The “Screamers” evolved from the Whackos and combined Powell’s comfort with the vessel form and his colorful palette with a more asymmetrical bent, one that continued to reference nature. For Powell, the asymmetry of the Screamers was freeing. In 2006, he said the series “allows for more expressive forms – forms that suggest howling, twisting, snorting and cavorting. Yet all this craziness is tempered by the order of the pattern and the physical balance of the piece.”

In 2011, Powell started a series of stunning bowls – dubbed “Echoes” – that are, in many ways, the most conventional of all his forms. However, these are far from ordinary bowls. For Powell, these works functioned less as vessels and more as an exploration of the refraction of light as it passes through the melted glass swirls of murine to create patterns and colors on the surface beneath to “echo” the object itself. As such, the bowls appear to float and hover upon its mirror image.

At the time of his death in 2019, Powell was working on a new series he referred to as “Zoomers.” The largest and most physically imposing of all his work, the mighty glass panels stand 5’ tall. The Zoomers feature a honeycomb pattern of colors that represents the way nature grows from circular forms to hexagons.

In 2019, as the Art Center undertook a major rebranding effort (moving from “Community Arts Center” to its current name “Art Center of the Bluegrass”) the Board of Directors undertook a fundraising effort to acquire two of Stephen’s pieces for the organization’s permanent collection. The selection of two Zoomers was made collaboratively with Stephen himself, who selected the pieces and brought them to the Art Center for a “test run” to confirm the choice and discuss lighting and installation needs. Unfortunately, Stephen died before they were permanently installed, but their presence at the entrance of the Art Center serves as an enduring tribute to his legacy and gifts to the community.

Multiple examples of all five of Stephen’s major series are represented in the retrospective exhibit. An upstairs gallery showcases photographs and press coverage from throughout his career, along with examples of a murrini layout and tools used by Stephen in the creation of his work. The show will be on display through October 29.

“This exhibit is very meaningful to all of us here at the Art Center,” says Executive Director Niki Kinkade. “It is a rare opportunity for our community to see examples of the full expanse of Stephen’s immense body of work – and an opportunity for us all to remember and honor his creative gifts to our community.”

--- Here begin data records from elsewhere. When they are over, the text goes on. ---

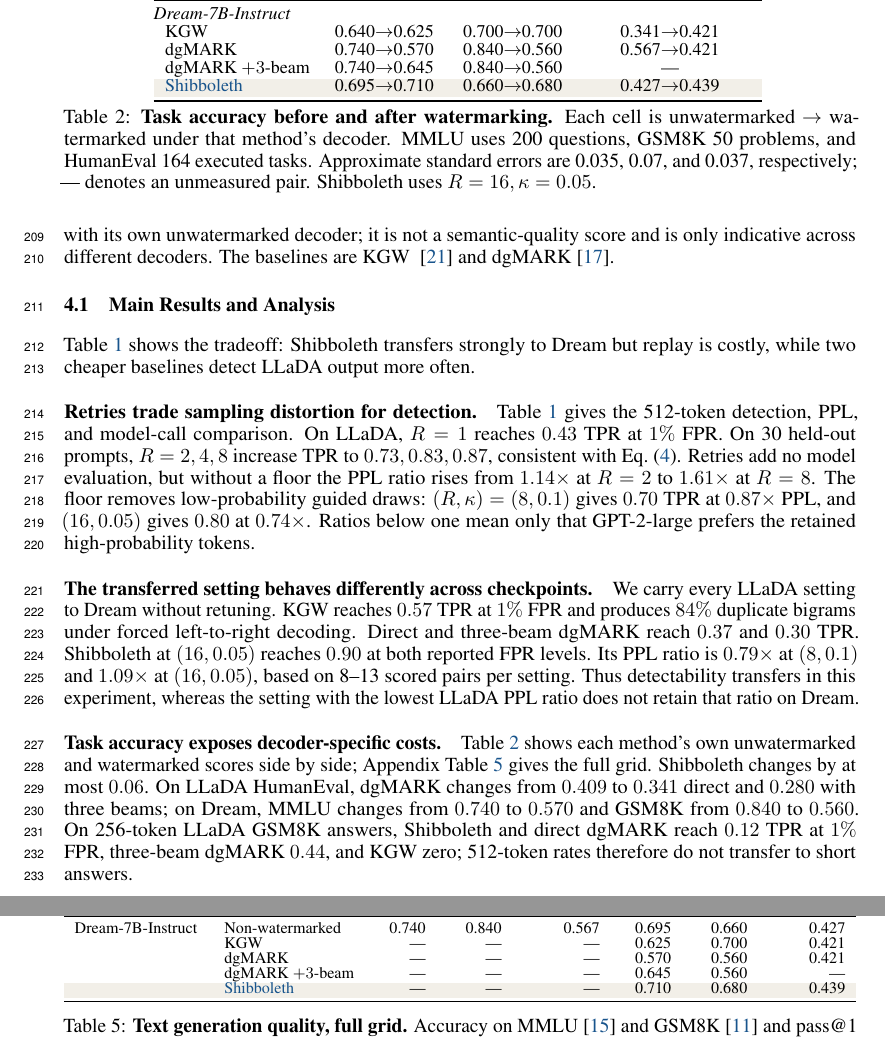
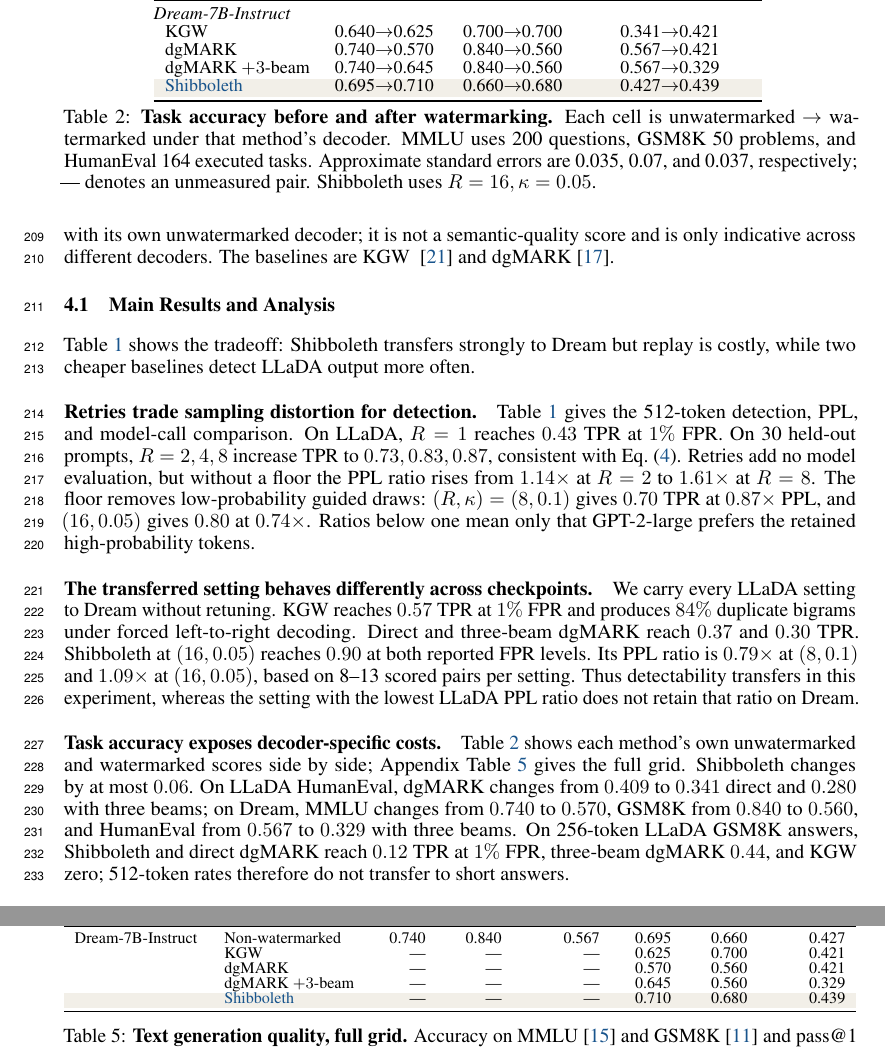
Before and after one commit to ming053l/ReplayMark, a LaTeX paper (paper/main.tex, which reads paper/sections/experiments.tex, paper/tables/quality_table.tex, paper/tables/quality_table_full.tex): two parts of pages 7 and 12 of 13, joined at a grey line, cut so that both start at the same text. Compiled offline with pdfLaTeX.

Commit message:
Table 2 multinomial half COMPLETE both models: Dream beam3 HumanEval 0.567->0.329 (-0.238); Shibboleth ties its control in all six quality cells
Co-Authored-By: Claude Fable 5 <noreply@anthropic.com>

```diff
--- a/paper/sections/experiments.tex
+++ b/paper/sections/experiments.tex
@@ -61,7 +61,8 @@ setting with the lowest LLaDA PPL ratio does not retain that ratio on Dream.
 Table~\ref{tab:quality} shows each method's own unwatermarked and watermarked scores side by
 side; Appendix Table~\ref{tab:quality_full} gives the full grid. Shibboleth changes by at most
 $0.06$. On LLaDA HumanEval, dgMARK changes from $0.409$ to $0.341$ direct and $0.280$ with
-three beams; on Dream, MMLU changes from $0.740$ to $0.570$ and GSM8K from $0.840$ to $0.560$.
+three beams; on Dream, MMLU changes from $0.740$ to $0.570$, GSM8K from $0.840$ to $0.560$,
+and HumanEval from $0.567$ to $0.329$ with three beams.
 On 256-token LLaDA GSM8K answers, Shibboleth and direct dgMARK reach $0.12$ TPR at $1\%$ FPR,
 three-beam dgMARK $0.44$, and KGW zero; 512-token rates therefore do not transfer to short answers.
 
--- a/paper/tables/quality_table.tex
+++ b/paper/tables/quality_table.tex
@@ -24,7 +24,7 @@ dgMARK $+3$-beam
 \multicolumn{4}{@{}l}{\emph{Dream-7B-Instruct}}\\
 KGW & 0.640$\rightarrow$0.625 & 0.700$\rightarrow$0.700 & 0.341$\rightarrow$0.421 \\
 dgMARK & 0.740$\rightarrow$0.570 & 0.840$\rightarrow$0.560 & 0.567$\rightarrow$0.421 \\
-dgMARK $+3$-beam & 0.740$\rightarrow$0.645 & 0.840$\rightarrow$0.560 & \tbd \\
+dgMARK $+3$-beam & 0.740$\rightarrow$0.645 & 0.840$\rightarrow$0.560 & 0.567$\rightarrow$0.329 \\
 \rowcolor{finalres}
 \textcolor{oursemph}{Shibboleth}
   & 0.695$\rightarrow$0.710 & 0.660$\rightarrow$0.680 & 0.427$\rightarrow$0.439 \\
--- a/paper/tables/quality_table_full.tex
+++ b/paper/tables/quality_table_full.tex
@@ -60,7 +60,7 @@ LLaDA-8B-Instruct & Non-watermarked & 0.605 & 0.740 & 0.409 & 0.595 & 0.640 & 0.
 Dream-7B-Instruct & Non-watermarked & 0.740 & 0.840 & 0.567 & 0.695 & 0.660 & 0.427 \\
       & KGW & \tbd & \tbd & \tbd & 0.625 & 0.700 & 0.421 \\
       & dgMARK & \tbd & \tbd & \tbd & 0.570 & 0.560 & 0.421 \\
-      & dgMARK $+3$-beam & \tbd & \tbd & \tbd & 0.645 & 0.560 & \tbd \\
+      & dgMARK $+3$-beam & \tbd & \tbd & \tbd & 0.645 & 0.560 & 0.329 \\
 \rowcolor{finalres}
       & \textcolor{oursemph}{Shibboleth} & \tbd & \tbd & \tbd & 0.710 & 0.680 & 0.439 \\
 \bottomrule
```
Also changed, not shown: paper/main.pdf, 1 other file.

Visit the Retrospective at Art Center of the Bluegrass, 401 West Main Street, Danville, Kentucky from August 26 – October 29, 2022. Open Tuesday – Friday, 11am – 7pm and Saturday, 10am – 5pm.